* [Required action] Below are the records; count how many of their lines contain the word "classDef" and give that number only.

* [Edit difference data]
+ + + + + + +
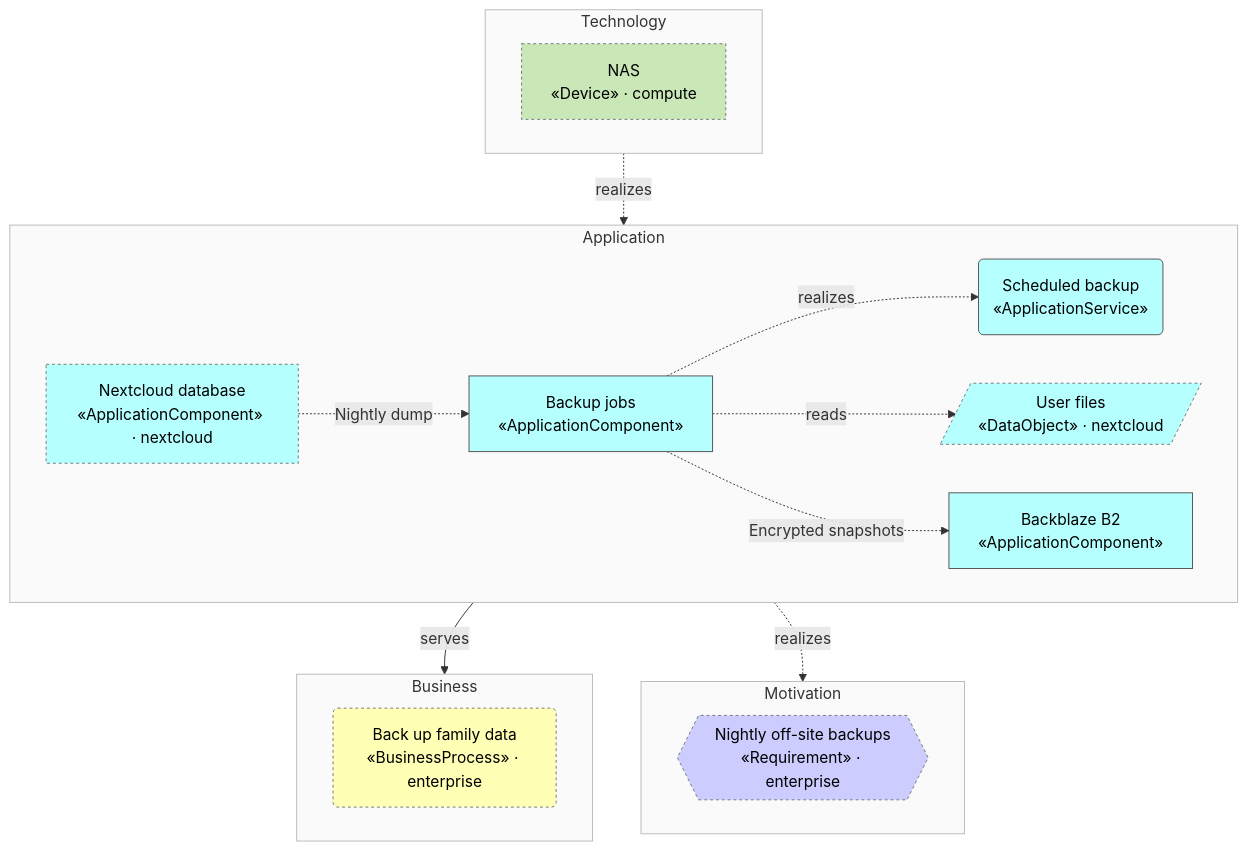
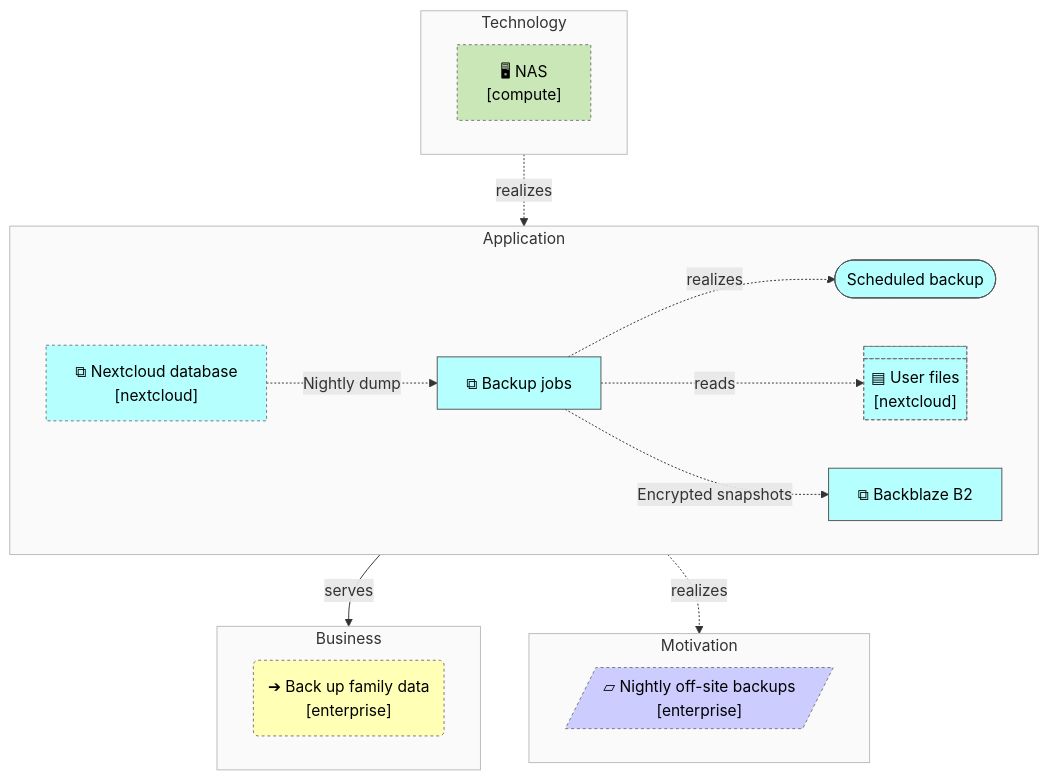
Before and after one commit to b-zig/a4m: the second of 3 diagrams in docs/backup/view-overview.md, drawn with Mermaid. The commit also changed other lines of this file and 15 other files, not shown here.

First line of the commit message:
Approximate ArchiMate notation in Mermaid flowcharts

````diff
--- a/docs/backup/view-overview.md
+++ b/docs/backup/view-overview.md
@@ -65,44 +67,44 @@
 ```mermaid
 flowchart TB
   subgraph layer_motivation["Motivation"]
     direction LR
-    enterprise__mot_req_backup{{"Nightly off-site backups<br/>«Requirement» · enterprise"}}
+    enterprise__mot_req_backup@{ shape: lean-r, label: "▱ Nightly off-site backups<br/>[enterprise]" }
   end
   subgraph layer_business["Business"]
     direction LR
-    enterprise__bus_proc_backup("Back up family data<br/>«BusinessProcess» · enterprise")
+    enterprise__bus_proc_backup@{ shape: rounded, label: "➔ Back up family data<br/>[enterprise]" }
   end
   subgraph layer_application["Application"]
     direction LR
-    app_backup["Backup jobs<br/>«ApplicationComponent»"]
-    app_svc_backup("Scheduled backup<br/>«ApplicationService»")
-    app_offsite_b2["Backblaze B2<br/>«ApplicationComponent»"]
-    nextcloud__app_data_files[/"User files<br/>«DataObject» · nextcloud"/]
-    nextcloud__app_nextcloud_db["Nextcloud database<br/>«ApplicationComponent» · nextcloud"]
+    app_backup@{ shape: rect, label: "⧉ Backup jobs" }
+    app_svc_backup@{ shape: stadium, label: "Scheduled backup" }
+    app_offsite_b2@{ shape: rect, label: "⧉ Backblaze B2" }
+    nextcloud__app_data_files@{ shape: div-rect, label: "▤ User files<br/>[nextcloud]" }
+    nextcloud__app_nextcloud_db@{ shape: rect, label: "⧉ Nextcloud database<br/>[nextcloud]" }
   end
   subgraph layer_technology["Technology"]
     direction LR
-    compute__tech_nas["NAS<br/>«Device» · compute"]
+    compute__tech_nas@{ shape: rect, label: "🖥 NAS<br/>[compute]" }
   end
   app_backup -.->|"realizes"| app_svc_backup
   app_svc_backup -->|"serves"| enterprise__bus_proc_backup
   app_backup -.->|"realizes"| enterprise__mot_req_backup
   compute__tech_nas -.->|"realizes"| app_backup
   app_backup -.->|"reads"| nextcloud__app_data_files
   nextcloud__app_nextcloud_db -.->|"Nightly dump"| app_backup
   app_backup -.->|"Encrypted snapshots"| app_offsite_b2
   classDef motivation fill:#CCCCFF,stroke:#555,color:#000
   class enterprise__mot_req_backup motivation
   style layer_motivation fill:#fafafa,stroke:#bbb
   classDef business fill:#FFFFB5,stroke:#555,color:#000
   class enterprise__bus_proc_backup business
   style layer_business fill:#fafafa,stroke:#bbb
   classDef application fill:#B5FFFF,stroke:#555,color:#000
   class app_backup,app_svc_backup,app_offsite_b2,nextcloud__app_data_files,nextcloud__app_nextcloud_db application
   style layer_application fill:#fafafa,stroke:#bbb
   classDef technology fill:#C9E7B7,stroke:#555,color:#000
   class compute__tech_nas technology
   style layer_technology fill:#fafafa,stroke:#bbb
   classDef foreign stroke:#777,stroke-dasharray:3 3
   class compute__tech_nas,enterprise__bus_proc_backup,enterprise__mot_req_backup,nextcloud__app_data_files,nextcloud__app_nextcloud_db foreign
 ```
````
+ + + + + + +
* [Output for this task] 5